When it comes to wine and truffle pairing, red or white doesn’t matter as much as the age of the wines, says Vincent Tan, who spearheads the wine and beverage programme at two-Michelin-starred Odette. “Older reds will tend to have more mushroom, truffle aromas while older whites will show more hazelnut, savoury flavors, both of which are excellent complements to truffle aromas,” he shares.
Winter truffles are much more intense in flavour than their summer counterparts, and classically marry better with bigger, fuller wines, such as a Barolo or Barbaresco or even a very aged Bordeaux. For summer truffles, which are less aromatic, lighter Burgundy reds, or a full bodied aged Chardonnay do wonders. Think: simple roasted chicken with black truffles and an aged Meursault.
Size doesn't matter
When shopping for truffles, avoid those with thick outer coverings and coarse bumps - because the thinner the skin and smaller the bump, the higher the truffle content, say chefs. And size is no indication of taste. Chefs typically request for 30g to 50g “golf balls” - industry-speak for nuggets as close to a perfect sphere as possible - simply as a matter of aesthetics.
“Big truffles may cover a small appetiser entirely when shaven over it, but if the truffles are too small, they may end up looking like broken up pieces,” adds Corner House’s Tan. “I used to ask our suppliers why truffles don’t always come in the presentable round shape we would like them to be in, but after visiting and hunting with truffle hunters, I’ve come to realise that as an all-natural ingredient, we respect how truffles should be,” Tan elaborates.
Want to add some pizzazz to your homecooked meal with a little truffle upgrade? Try your hand at this easy-to-execute recipe from French food writer and television personality Sophie Menut, courtesy of Plantin.
Elbow Pasta with Ham and Truffle
Total prep time: 10 min
Total cooking time: 7 min
- 400g elbow pasta
- 150g cooked ham
- 150g grated Comté cheese
- 1 spoon veal stock
- 10cl truffle juice
- 2 big spoons of chopped truffles
- 15cl crème fraiche
- 50g butter
- Heat some water in a large pot.
- When water starts boiling, add the pasta and cook for 5 min.
- While the pasta is cooking, cut the ham in small cubes.

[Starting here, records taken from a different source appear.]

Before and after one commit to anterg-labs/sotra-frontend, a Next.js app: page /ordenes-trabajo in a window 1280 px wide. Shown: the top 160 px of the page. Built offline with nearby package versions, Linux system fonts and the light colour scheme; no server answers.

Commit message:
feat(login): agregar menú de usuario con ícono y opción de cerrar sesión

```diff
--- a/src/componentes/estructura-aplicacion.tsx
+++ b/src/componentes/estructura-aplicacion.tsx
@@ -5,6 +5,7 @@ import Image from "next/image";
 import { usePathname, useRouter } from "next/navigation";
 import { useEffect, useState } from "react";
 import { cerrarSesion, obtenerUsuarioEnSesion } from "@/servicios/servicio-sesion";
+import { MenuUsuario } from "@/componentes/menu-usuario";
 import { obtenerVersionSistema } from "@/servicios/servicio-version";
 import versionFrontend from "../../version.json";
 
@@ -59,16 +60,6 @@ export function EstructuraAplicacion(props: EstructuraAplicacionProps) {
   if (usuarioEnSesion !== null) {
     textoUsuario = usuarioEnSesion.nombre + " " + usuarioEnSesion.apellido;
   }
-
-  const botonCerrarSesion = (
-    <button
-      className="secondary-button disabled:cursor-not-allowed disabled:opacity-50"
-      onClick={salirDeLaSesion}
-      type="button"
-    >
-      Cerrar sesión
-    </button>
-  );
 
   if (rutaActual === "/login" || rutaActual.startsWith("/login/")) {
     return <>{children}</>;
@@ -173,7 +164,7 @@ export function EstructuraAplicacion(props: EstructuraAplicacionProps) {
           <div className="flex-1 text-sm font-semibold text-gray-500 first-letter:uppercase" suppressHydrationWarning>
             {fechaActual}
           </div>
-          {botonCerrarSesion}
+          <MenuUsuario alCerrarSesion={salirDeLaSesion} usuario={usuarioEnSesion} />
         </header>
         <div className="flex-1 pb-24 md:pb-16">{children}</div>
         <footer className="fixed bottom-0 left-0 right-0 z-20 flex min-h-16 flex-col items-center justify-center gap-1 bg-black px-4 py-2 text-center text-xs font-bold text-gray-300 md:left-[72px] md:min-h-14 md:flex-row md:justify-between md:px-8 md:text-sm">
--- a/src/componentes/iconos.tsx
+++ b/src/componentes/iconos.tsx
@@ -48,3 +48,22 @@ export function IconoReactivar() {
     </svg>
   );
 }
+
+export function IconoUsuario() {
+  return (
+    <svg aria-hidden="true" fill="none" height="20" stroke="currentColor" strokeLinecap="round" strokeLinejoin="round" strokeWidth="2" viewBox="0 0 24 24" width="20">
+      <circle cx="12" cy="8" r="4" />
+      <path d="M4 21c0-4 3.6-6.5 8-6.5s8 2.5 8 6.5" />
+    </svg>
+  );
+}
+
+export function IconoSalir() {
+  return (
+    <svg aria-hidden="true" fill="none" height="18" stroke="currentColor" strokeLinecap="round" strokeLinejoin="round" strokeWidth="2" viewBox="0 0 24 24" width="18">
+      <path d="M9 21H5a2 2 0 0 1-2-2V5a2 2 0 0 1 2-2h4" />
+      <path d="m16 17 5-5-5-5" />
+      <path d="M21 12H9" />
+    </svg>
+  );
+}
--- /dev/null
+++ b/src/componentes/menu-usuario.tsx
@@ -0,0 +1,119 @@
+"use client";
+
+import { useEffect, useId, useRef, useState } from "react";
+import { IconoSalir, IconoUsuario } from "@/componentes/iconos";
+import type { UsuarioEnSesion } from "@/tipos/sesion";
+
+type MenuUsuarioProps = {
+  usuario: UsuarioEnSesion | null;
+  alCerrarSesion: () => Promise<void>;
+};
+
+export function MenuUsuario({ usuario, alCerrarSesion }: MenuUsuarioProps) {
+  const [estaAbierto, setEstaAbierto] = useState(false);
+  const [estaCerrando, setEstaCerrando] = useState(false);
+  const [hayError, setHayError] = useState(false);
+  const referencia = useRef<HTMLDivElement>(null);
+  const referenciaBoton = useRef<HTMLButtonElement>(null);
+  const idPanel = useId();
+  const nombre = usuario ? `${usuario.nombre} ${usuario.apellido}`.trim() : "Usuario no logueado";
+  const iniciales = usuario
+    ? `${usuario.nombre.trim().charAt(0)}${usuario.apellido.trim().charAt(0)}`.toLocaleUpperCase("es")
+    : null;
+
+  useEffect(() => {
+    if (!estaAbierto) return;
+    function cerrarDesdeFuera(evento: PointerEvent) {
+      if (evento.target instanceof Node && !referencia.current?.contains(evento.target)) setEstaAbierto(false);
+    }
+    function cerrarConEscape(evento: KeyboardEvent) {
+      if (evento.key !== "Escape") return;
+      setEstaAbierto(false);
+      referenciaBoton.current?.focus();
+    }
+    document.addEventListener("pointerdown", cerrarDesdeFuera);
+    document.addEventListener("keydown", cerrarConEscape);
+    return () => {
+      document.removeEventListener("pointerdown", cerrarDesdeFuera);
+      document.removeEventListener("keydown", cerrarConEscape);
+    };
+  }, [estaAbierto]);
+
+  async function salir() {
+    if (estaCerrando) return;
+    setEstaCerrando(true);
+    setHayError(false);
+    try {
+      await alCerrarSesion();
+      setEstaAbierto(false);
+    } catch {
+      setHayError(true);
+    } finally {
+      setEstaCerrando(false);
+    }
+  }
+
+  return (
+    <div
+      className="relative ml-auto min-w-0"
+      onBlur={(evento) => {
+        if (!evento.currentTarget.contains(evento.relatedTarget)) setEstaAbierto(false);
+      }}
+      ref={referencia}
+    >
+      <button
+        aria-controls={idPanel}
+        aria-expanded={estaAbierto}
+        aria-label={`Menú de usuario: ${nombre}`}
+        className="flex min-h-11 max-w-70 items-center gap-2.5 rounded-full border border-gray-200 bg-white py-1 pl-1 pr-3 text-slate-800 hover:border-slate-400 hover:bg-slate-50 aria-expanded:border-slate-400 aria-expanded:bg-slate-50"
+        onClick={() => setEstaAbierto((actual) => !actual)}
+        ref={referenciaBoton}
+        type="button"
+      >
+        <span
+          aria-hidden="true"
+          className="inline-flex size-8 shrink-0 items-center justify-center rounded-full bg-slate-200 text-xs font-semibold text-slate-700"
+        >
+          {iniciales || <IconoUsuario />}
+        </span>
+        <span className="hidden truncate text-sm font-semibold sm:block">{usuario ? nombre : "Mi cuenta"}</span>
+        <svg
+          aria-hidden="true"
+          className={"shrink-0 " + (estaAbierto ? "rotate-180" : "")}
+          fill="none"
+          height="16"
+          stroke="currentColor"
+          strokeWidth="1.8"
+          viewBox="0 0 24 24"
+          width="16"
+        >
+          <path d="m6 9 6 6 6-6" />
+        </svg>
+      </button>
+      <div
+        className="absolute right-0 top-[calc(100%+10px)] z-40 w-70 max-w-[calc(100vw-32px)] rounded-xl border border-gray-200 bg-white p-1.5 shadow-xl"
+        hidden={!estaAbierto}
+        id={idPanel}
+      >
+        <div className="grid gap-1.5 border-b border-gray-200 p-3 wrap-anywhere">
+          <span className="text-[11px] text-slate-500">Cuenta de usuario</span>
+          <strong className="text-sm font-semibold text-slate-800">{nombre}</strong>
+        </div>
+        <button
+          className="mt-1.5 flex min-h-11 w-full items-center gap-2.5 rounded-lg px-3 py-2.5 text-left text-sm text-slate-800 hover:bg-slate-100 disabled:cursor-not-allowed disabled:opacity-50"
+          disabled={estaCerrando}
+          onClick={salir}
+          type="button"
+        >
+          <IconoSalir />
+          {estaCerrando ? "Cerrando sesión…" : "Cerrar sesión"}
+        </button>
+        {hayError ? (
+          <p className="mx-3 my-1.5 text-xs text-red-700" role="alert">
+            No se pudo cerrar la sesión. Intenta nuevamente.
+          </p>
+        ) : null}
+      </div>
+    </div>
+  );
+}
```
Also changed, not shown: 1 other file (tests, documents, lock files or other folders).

- Heat the crème fraiche in a small pot with the veal stock. Add the truffle juice, chopped truffles and butter. Mix well. Let it cook and reduce for about 5min. Season to your taste with salt and pepper.
- Strain the pasta and keep about 2 spoons of the cooking water.
- Mix the pasta with the crème fraiche, ham, grated cheese, butter and the water you kept from the cooking pasta. Season again and serve while it is warm.
Trick: If you have some pasta left that you want to serve again on the next day, add to them an egg that you have mix, a little of crème fraiche and some grated cheese they grill it in your oven for about 10 min.
With over 83 years of experience, Plantin offers a selection of fresh and preserved truffles, dried morels, chanterelles and porcini mushrooms, as well as a variety of truffle flavoured oils, vinegars and condiments. Thanks to their consistent quality and their attentive service, Plantin is now a benchmark house in the world of truffles and fine dining, and is the preferred choice of Michelin-starred restaurants such as the Meurice by Yannick Alleno, Georges V by Eric Briffard and Daniel by Daniel Boulud in New York.